McAllister was arrested outside the Statehouse at the end of the 2015 session and suspended by his colleagues for the second half of the biennium. He lost a bid for re-election in the August primary.
He will face one count of felony sexual assault in the upcoming trial, which carries a possible sentence of three years to life in prison and a $25,000 fine. It’s unclear if the state plans to pursue two misdemeanor charges of prohibited acts.
McAllister is accused of repeatedly sexually assaulting a woman who was living in a trailer on his Highgate farm as part of a sex-for-rent scheme.
The two charges of prohibited acts stem from police recordings of phone conversations between McAllister and the former mother-in-law of the woman he allegedly sexually assaulted in the current case. Transcripts of those conversations could be interpreted as showing McAllister negotiating sex with the mother for her son’s half of rent on the trailer.
The mother, who first approached police with allegations against McAllister, died of natural causes shortly after his arrest.
First Deputy State’s Attorney Diane Wheeler, who is handling the prosecution, did not respond to inquiries about whether the state is still pursuing the misdemeanor charges.
McAllister’s defense will challenge the credibility of his accuser, according to court filings, as his attorneys did in the first trial. In November, McAllister’s attorneys wrote in a motion calling on Superior Court Judge Martin Maley to recuse himself that “the defense plans to attack (the accuser’s) credibility” using information from a civil trial where Maley presided.
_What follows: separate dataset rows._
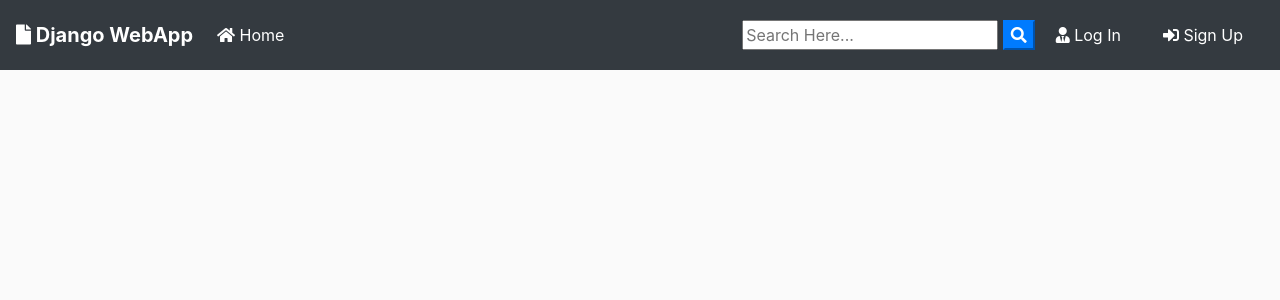
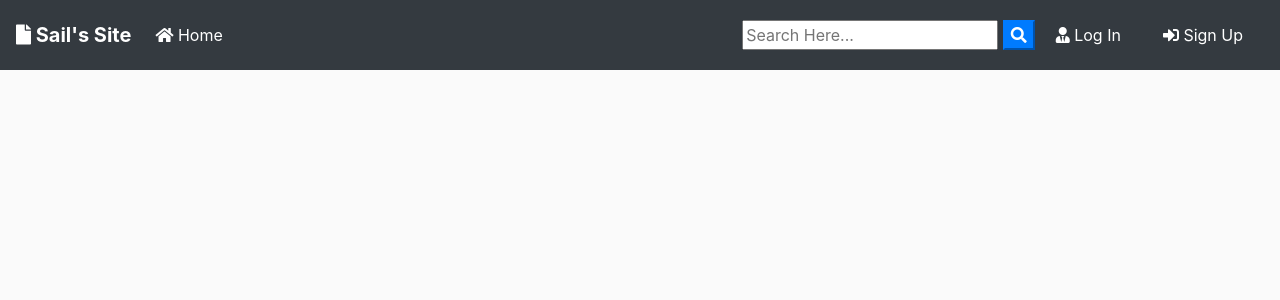
Before and after one commit to SailCPU/mysite, a Django app: template blog/templates/blog/home.html in a window 1280 px wide. Shown: the top 300 px of the page. Run offline with Django 3.2, Linux system fonts and the light colour scheme; the template is opened without the code that fills it, so the values that code supplies are empty; some libraries are stand-ins or nearby versions.

Commit message:
init commit

```diff
--- a/blog/templates/blog/base.html
+++ b/blog/templates/blog/base.html
@@ -12,15 +12,15 @@
     <link rel="stylesheet" href="https://use.fontawesome.com/releases/v5.8.1/css/all.css" >
     <link rel="stylesheet" href="{% static 'blog/main.css' %}">
     {% if title %}
-        <title>Django WebApp - {{title}}</title>
+        <title>Sail's Site - {{title}}</title>
     {% else %}
-        <title>Django WebApp</title>
+        <title>Sail's Site</title>
     {% endif %}
 
 </head>
   <body>
         <nav class="navbar navbar-expand-lg navbar-dark bg-dark">
-                <a class="navbar-brand font-weight-bold" href="{% url 'blog-home' %}"><i class="fas fa-file"></i> Django WebApp</a>
+                <a class="navbar-brand font-weight-bold" href="{% url 'blog-home' %}"><i class="fas fa-file"></i> Sail's Site</a>
                 <button class="navbar-toggler" type="button" data-toggle="collapse" data-target="#navbarSupportedContent" aria-controls="navbarSupportedContent" aria-expanded="false" aria-label="Toggle navigation">
                   <span class="navbar-toggler-icon"></span>
                 </button>
```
The Franklin County state’s attorney’s office joined McAllister’s defense team in calling on Maley to recuse himself. In the previous civil trial — which did not involve McAllister — Maley granted a financial award to the woman who is now McAllister’s accuser in the upcoming criminal trial. Both the prosecution and McAllister’s defense say that award might create doubts about the judge’s impartiality.
Maley is also presiding in a separate case in Family Court that involves McAllister’s accuser’s child.
Chief Administrative Judge Brian Grearson rejected the recusal motion, quoting a previous ruling stating that “if such were the standard for disqualification, few trial judges in this state would be able to preside over cases involving some of our district court’s more frequent litigants.”
In a separate motion, McAllister’s defense attorneys called on the state to provide a “more definite statement” identifying the particular incident of sexual assault that is the basis for the charge.
Judge Maley denied the motion but wrote in his decision that the state must either specify a specific instance of sexual assault or separate the charge into multiple counts no later than the pretrial hearing scheduled for Monday.
Otherwise, Maley wrote that he will craft a unanimity instruction for the jury explaining that “each juror must agree as to which of the … sexual acts constituted … the crime.”
The jury draw is scheduled for Tuesday, and the trial itself is scheduled for Jan. 12 and 13.
McAllister’s accuser in this case has brought a separate lawsuit against him, which is on hold pending the outcome of the criminal case.